§ Task directions
Determine the number of lines below that contain the string "docs", and state only that number.

---------- Material for this task

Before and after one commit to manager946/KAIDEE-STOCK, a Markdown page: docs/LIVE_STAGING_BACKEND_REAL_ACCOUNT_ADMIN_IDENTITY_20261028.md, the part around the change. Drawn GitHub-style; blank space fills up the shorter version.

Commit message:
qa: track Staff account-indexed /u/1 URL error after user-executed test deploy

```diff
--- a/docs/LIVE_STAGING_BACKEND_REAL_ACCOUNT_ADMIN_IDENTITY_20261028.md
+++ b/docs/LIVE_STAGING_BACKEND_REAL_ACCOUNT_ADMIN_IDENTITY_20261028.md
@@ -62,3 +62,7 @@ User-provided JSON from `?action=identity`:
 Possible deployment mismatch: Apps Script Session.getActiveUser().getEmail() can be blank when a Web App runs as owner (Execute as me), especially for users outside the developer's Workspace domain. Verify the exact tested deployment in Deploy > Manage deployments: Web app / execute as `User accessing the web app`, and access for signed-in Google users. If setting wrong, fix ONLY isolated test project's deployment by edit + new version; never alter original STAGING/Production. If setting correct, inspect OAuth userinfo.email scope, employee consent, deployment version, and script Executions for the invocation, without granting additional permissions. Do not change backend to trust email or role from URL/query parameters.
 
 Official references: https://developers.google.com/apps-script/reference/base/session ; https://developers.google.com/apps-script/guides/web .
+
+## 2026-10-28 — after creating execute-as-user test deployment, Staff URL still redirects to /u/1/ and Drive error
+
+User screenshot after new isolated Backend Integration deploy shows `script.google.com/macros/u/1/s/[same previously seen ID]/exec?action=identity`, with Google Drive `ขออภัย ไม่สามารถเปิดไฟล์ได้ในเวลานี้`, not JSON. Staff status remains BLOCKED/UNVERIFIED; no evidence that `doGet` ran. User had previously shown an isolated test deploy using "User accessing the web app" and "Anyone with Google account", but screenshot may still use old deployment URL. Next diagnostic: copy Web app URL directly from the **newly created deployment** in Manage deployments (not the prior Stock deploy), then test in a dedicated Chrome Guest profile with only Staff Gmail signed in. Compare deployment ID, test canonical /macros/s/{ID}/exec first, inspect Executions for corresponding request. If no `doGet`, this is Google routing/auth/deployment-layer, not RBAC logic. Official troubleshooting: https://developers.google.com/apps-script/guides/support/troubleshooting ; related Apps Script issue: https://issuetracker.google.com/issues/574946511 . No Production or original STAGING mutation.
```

--------------------
---------- Material for this task

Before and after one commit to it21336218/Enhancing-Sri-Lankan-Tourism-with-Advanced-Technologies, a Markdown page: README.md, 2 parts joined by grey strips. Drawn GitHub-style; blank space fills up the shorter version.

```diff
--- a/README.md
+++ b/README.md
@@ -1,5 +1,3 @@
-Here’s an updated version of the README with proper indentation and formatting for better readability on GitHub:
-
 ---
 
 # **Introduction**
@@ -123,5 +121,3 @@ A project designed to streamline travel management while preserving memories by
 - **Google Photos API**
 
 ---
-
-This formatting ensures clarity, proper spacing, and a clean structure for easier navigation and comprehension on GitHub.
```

--------------------

§ Task output
3